PROBLEM TO WORK ON: Across the records, how many lines contain "raggedleft"? Answer with the number alone.

SUPPLIED DATA:
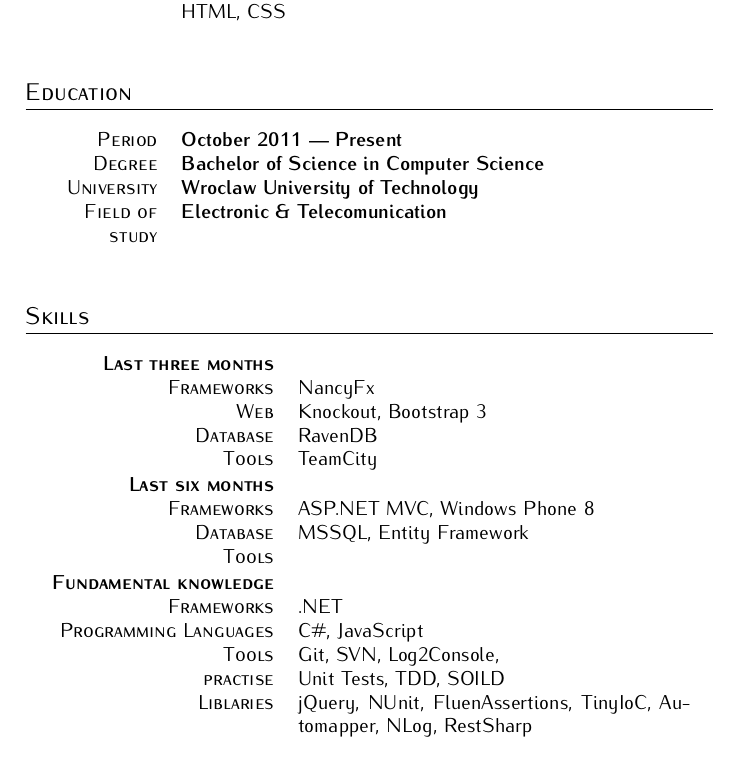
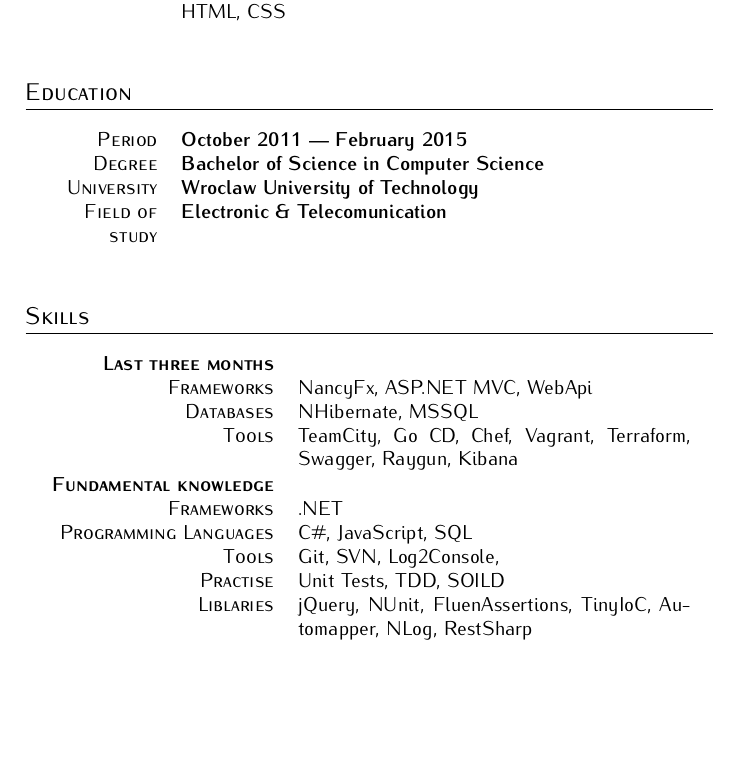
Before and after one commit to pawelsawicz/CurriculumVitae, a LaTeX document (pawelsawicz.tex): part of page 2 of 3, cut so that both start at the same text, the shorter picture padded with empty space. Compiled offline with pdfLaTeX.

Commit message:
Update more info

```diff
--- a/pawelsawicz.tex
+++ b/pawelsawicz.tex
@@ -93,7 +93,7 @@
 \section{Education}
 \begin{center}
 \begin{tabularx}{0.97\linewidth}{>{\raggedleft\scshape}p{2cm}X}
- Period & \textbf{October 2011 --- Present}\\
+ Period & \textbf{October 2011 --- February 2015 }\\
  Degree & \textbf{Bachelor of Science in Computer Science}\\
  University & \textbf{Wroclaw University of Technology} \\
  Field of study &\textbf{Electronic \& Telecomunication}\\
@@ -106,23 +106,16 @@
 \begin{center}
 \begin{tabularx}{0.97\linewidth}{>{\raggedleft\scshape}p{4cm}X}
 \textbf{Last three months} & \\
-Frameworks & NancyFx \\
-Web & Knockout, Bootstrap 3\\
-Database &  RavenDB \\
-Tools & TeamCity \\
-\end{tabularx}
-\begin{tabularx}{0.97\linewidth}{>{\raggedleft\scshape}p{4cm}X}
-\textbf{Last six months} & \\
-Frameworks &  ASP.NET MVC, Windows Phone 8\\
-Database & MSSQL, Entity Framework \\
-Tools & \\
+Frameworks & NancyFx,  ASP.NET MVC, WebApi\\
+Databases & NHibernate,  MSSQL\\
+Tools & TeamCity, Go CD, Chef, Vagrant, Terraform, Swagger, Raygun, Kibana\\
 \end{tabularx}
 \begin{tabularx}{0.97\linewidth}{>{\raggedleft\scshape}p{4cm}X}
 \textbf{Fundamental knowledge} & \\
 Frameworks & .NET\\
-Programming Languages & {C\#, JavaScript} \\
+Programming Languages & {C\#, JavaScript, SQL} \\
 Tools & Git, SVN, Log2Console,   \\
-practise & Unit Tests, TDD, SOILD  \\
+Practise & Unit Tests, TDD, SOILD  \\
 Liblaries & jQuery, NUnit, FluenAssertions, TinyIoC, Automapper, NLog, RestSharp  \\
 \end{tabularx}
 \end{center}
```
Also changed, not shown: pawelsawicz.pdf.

THE COMPLETED TASK: 4